The latest chapter in German Defence Minister Karl-Theodor zu Guttenberg’s (now called mr. google-berg by some german speaking bloggers) bible of bloopers may be the final straw for his public image.  
 
He is now accused of plagiarism in his doctoral thesis, obtained in 2007 and published in book form in 2009. Entire passages, including spelling mistakes, appear to have been lifted from newspaper and magazine articles, academic journals and speeches, think tanks, universities, and even works from the US embassy, without citations. At least 15 authors have allegedly had their work stolen.  
 
“He has the chance to say: ‘OK, bad things happen! I made a mistake, I did not deliver an academically rigorous work.’ But in any case, he will have a problem regaining his credibility and the sympathy and support he’s had in the polls until now”, said political counsellor Klaus-Peter Schmidt-Deguelle.  
 
The 39 year-old Baron enjoys a straight-talking reputation, and has a glamorous image. Many have tipped him as a future Chancellor. Credibility has seen him through armed forces scandals in Afghanistan and on the training ship Gorch Fock. Observers say the only elegant escape may be for him to surrender his Beyreuth University diploma.
Tolstoy's "10 Rules of Life"
Posted by dorian 7 years ago
For happiness-project purposes, Tolstoy is particularly fascinating -- both because he wrote so extensively about happiness and because he made and broke so many resolutions himself. Spectacularly... Tolstoy wrote these rules when he was eighteen years old:  
 
Get up early (five o'clock)  
 
Go to bed early (nine to ten o'clock)  
 
Eat little and avoid sweets  
 
Try to do everything by yourself  
 
Have a goal for your whole life, a goal for one section of your life, a goal for a shorter period and a goal for the year; a goal for every month, a goal for every week, a goal for every day, a goal for every hour and for evry minute, and sacrifice the lesser goal to the greater  
 
Keep away from women  
 
Kill desire by work  
 
Be good, but try to let no one know it  
 
Always live less expensively than you might  
 
Change nothing in your style of living even if you become ten times richer  
 
well, my lifestyle is just the opposite

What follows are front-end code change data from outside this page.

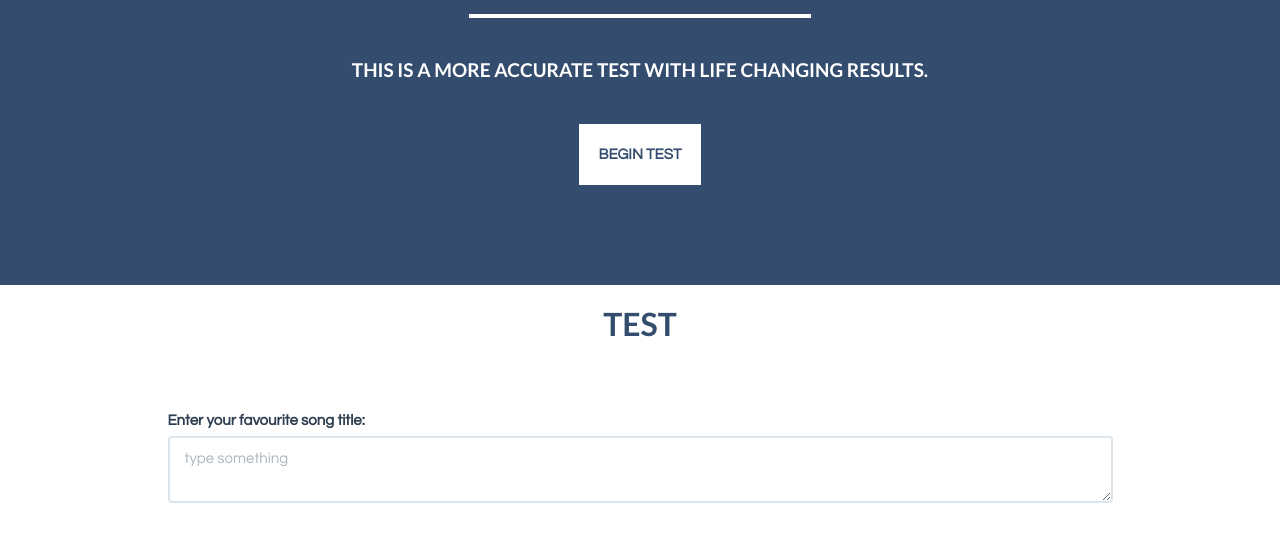
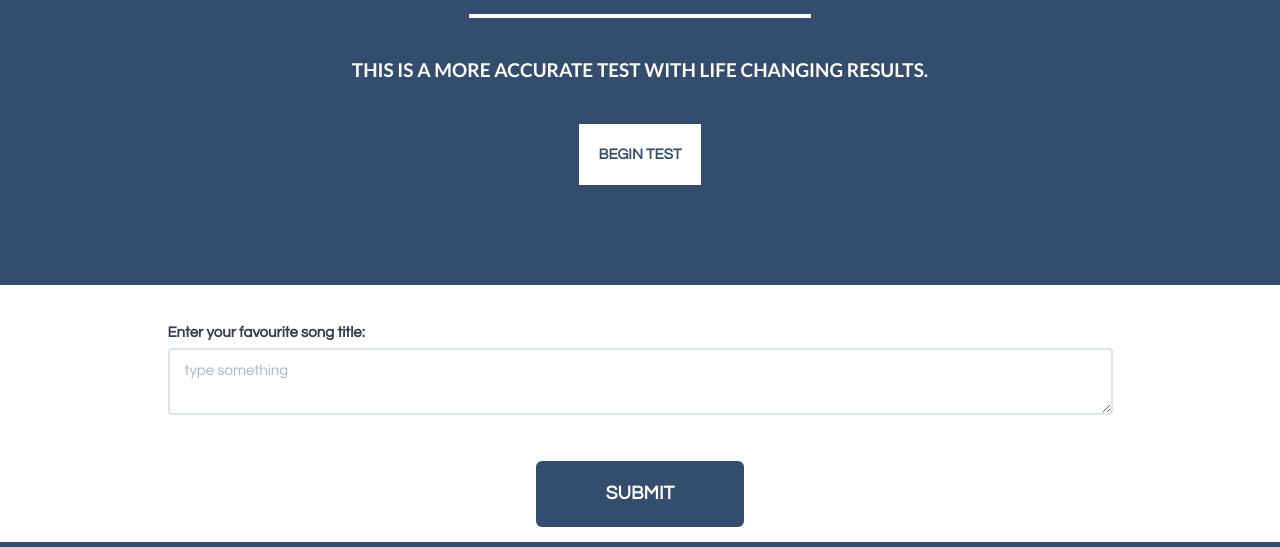
Before and after one commit to xmfan/personality_quiz, a website: page public/index.html at #/lyrics in a window 1280 px wide. Shown: the part 585-1132 px from the top of the page. Drawn offline with nearby package versions, Linux system fonts and the light colour scheme.

Commit message:
remove TEST

```diff
--- a/public/html/lyrics.html
+++ b/public/html/lyrics.html
@@ -1,11 +1,6 @@
 <section id="contact">
     <div class="container">
-        <div class="row">
-            <div class="col-lg-12 text-center">
-                <h2>Test</h2><br><br>
-            </div>
-        </div>
-
+        <br/>
         <div class="row">
             <div class="col-lg-offset-1 col-lg-10">
                 <!-- To configure the contact form email address, go to mail/contact_me.php and update the email address in the PHP file on line 19. -->
```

v day - i heart the art
Posted by dorian 7 years ago
à la jfk: ich bin ein ägypter
Posted by dorian 7 years ago